The first function, begin(), would act just like an STL begin() iterator function, leaving the class ready to fetch the first row in the resultset.
The second one, getNext(), would fetch the next row in the resultset and return it, if available.
Here is the changes in the class declaration:
void begin(); // ready to fetch the first row
Row getNext(); // fetch the next row, if available
And here is the functions' definition:
if(rs_ && rs_->data) // 1.
if(rs_ == 0)
return Row(); // 2.
mysql_fetch_row(rs_); // 3.
if(rs_->current_row == 0)
return Row(); // 4.
return Row(rs_->current_row, rs_->field_count); // 5.
1. before calling the MySQL function that move the row pointer to the begin, mysql_row_seek(), we ensure that we actually have a resultset to work with, and it has a valid data section.
2. if our resultset is a dummy object, we return a dummy row.
3. low level job, mysql_fetch_row() makes available in current_row the next resultset row.
4. there is no actual row, we create a dummy one and return it.
5. create a row from the raw one, and return it.
We can now have fun writing silly test code to see how it doesn't crash our application, even if it is quite meaningless.
We call on our connection an insert statement. We know that no resultset is returned by it, but let's try to get the next row from it and dump it to cout. What we get is just a "Dummy" output on our console.
We could even try to reset the cursor on the (dummy) resultset calling begin(). No harm is expected:
ResultSet rs1 = c.query("INSERT INTO drivers VALUES('Jackie Stewart', 3)");
cout << "As expected, no resultset returned" << endl;
Row silly = rs1.getNext();
A more normal usage of our classes is showed in this piece of code. We perform a SELECT, then we loop on all the resulting rows, dumping them to the output console:
ResultSet rs2 = c.query("SELECT name FROM drivers");
cout << "rs returned by select:" << endl;
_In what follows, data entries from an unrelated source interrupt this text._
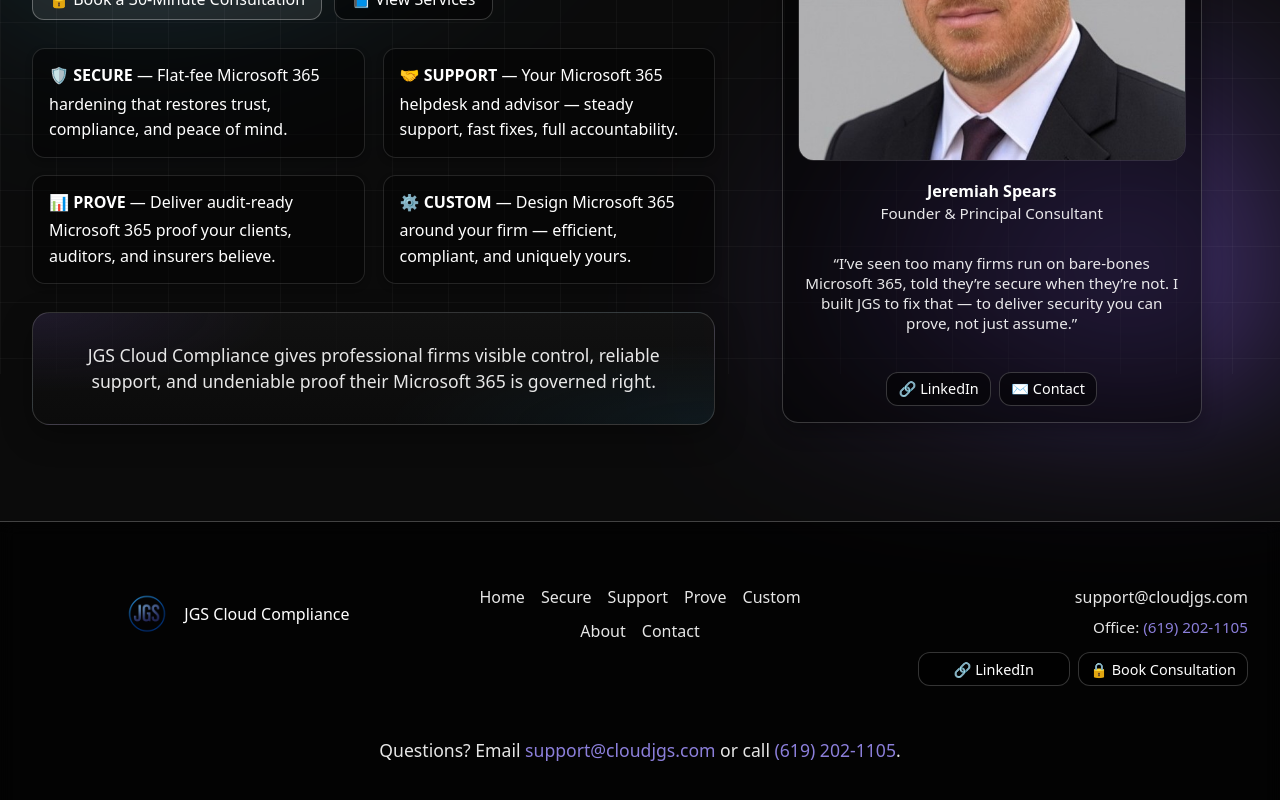
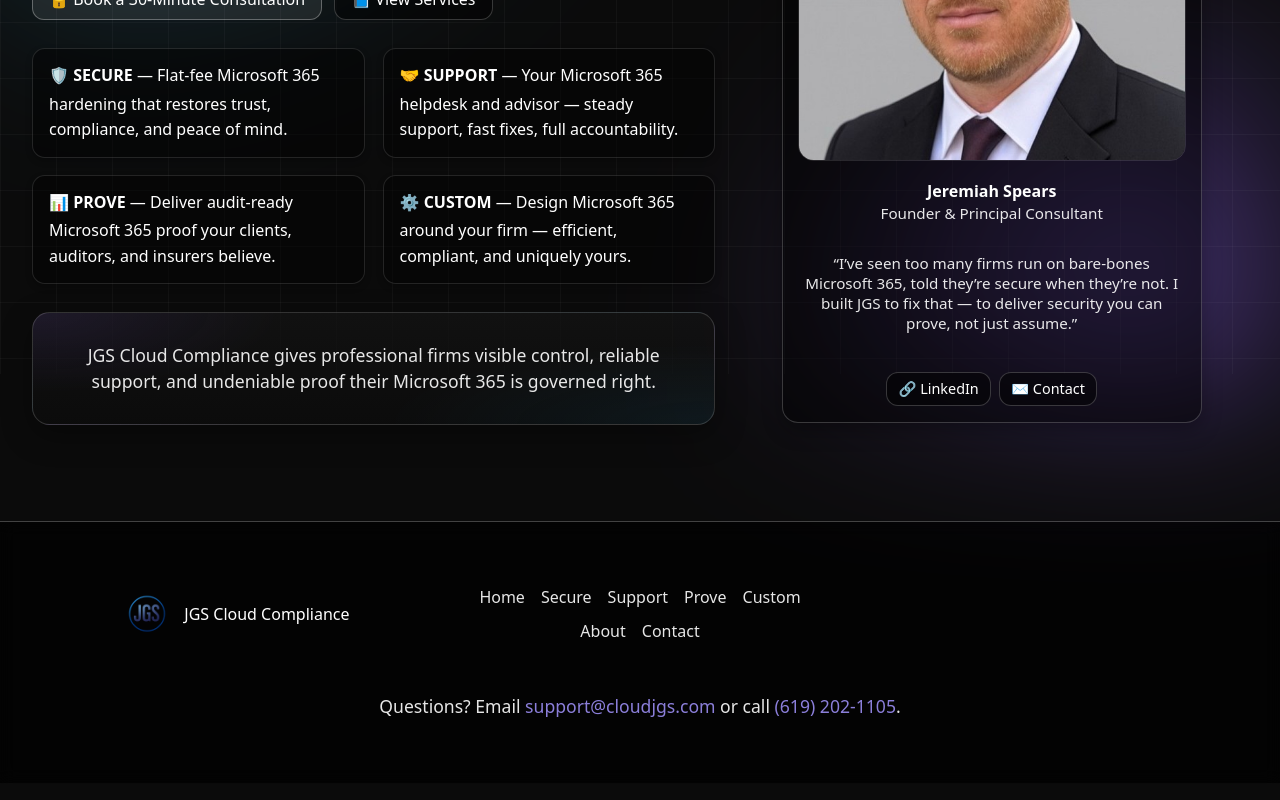
Before and after one commit to jspears80/jgs, a Next.js app: page / in a window 1280 px wide. Shown: the part 426-1226 px from the top of the page. Built offline with nearby package versions, Linux system fonts and the light colour scheme.

Commit message:
Update layout.tsx

```diff
--- a/app/layout.tsx
+++ b/app/layout.tsx
@@ -23,7 +23,7 @@ export default function RootLayout({
         {/* ================= HEADER ================= */}
         <header className="header">
           <div className="header-row container">
-            {/* ---- Brand / Logo ---- */}
+            {/* ---- Brand ---- */}
             <div className="brand">
               <img
                 src="/Logo.png"
@@ -38,7 +38,7 @@ export default function RootLayout({
             {/* ---- Navigation ---- */}
             <Nav />
 
-            {/* ---- Call-to-Action ---- */}
+            {/* ---- CTA ---- */}
             <div className="nav-right">
               <a className="btn btn-cta" href="/contact">
                 🔒 Book Consultation
@@ -47,7 +47,7 @@ export default function RootLayout({
           </div>
         </header>
 
-        {/* ================= MAIN CONTENT ================= */}
+        {/* ================= MAIN ================= */}
         <main className="main container">{children}</main>
 
         {/* ================= FOOTER ================= */}
@@ -73,43 +73,6 @@ export default function RootLayout({
               <a href="/about">About</a>
               <a href="/contact">Contact</a>
             </nav>
-
-            {/* ---- Contact / CTA ---- */}
-            <div className="footer-cta">
-              <a
-                href="mailto:support@cloudjgs.com"
-                className="footer-link"
-              >
-                support@cloudjgs.com
-              </a>
-              <span style={{ opacity: '.9' }}>
-                Office:&nbsp;
-                <a
-                  href="tel:+16192021105"
-                  style={{ color: '#9b8df2', textDecoration: 'none' }}
-                >
-                  (619) 202-1105
-                </a>
-              </span>
-              <div className="footer-actions">
-                <a
-                  className="btn sm"
-                  href="https://www.linkedin.com/in/jspears80/"
-                  target="_blank"
-                  rel="noopener noreferrer"
-                >
-                  🔗 LinkedIn
-                </a>
-                <a
-                  className="btn sm footer-book"
-                  href="https://outlook.office.com/book/JGSConsulting@cloudjgs.com/?ismsaljsauthenabled"
-                  target="_blank"
-                  rel="noopener noreferrer"
-                >
-                  🔒 Book Consultation
-                </a>
-              </div>
-            </div>
           </div>
 
           {/* ---- Closing Line ---- */}
```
while(Row r = rs2.getNext())
Let's do now something a bit wierd, using the copy constructor we designed for the ResultSet class:
ResultSet rs2a = rs2; // 1.
Row dummy = rs2.getNext(); // 2.
rs2a.begin(); // 3.
while(Row r = rs2a.getNext())
rs2a.getNext().dump(cout); // 4.
} // 5.
1. copying rs2 to rs2a we actually move the underlying resultset to the new object.
2. rs2 now is empty, we can't do anything sensible with it, in any case we will end up working with dummies.
3. on the other side, before using rs2a we have to reset the cursor, since it has been moved to the end by the previous piece of testing code.
4. again, here rs2a is at the end of resultset, calling getNext() will get back a dummy row.
5. here the rs2a object will be destroyed.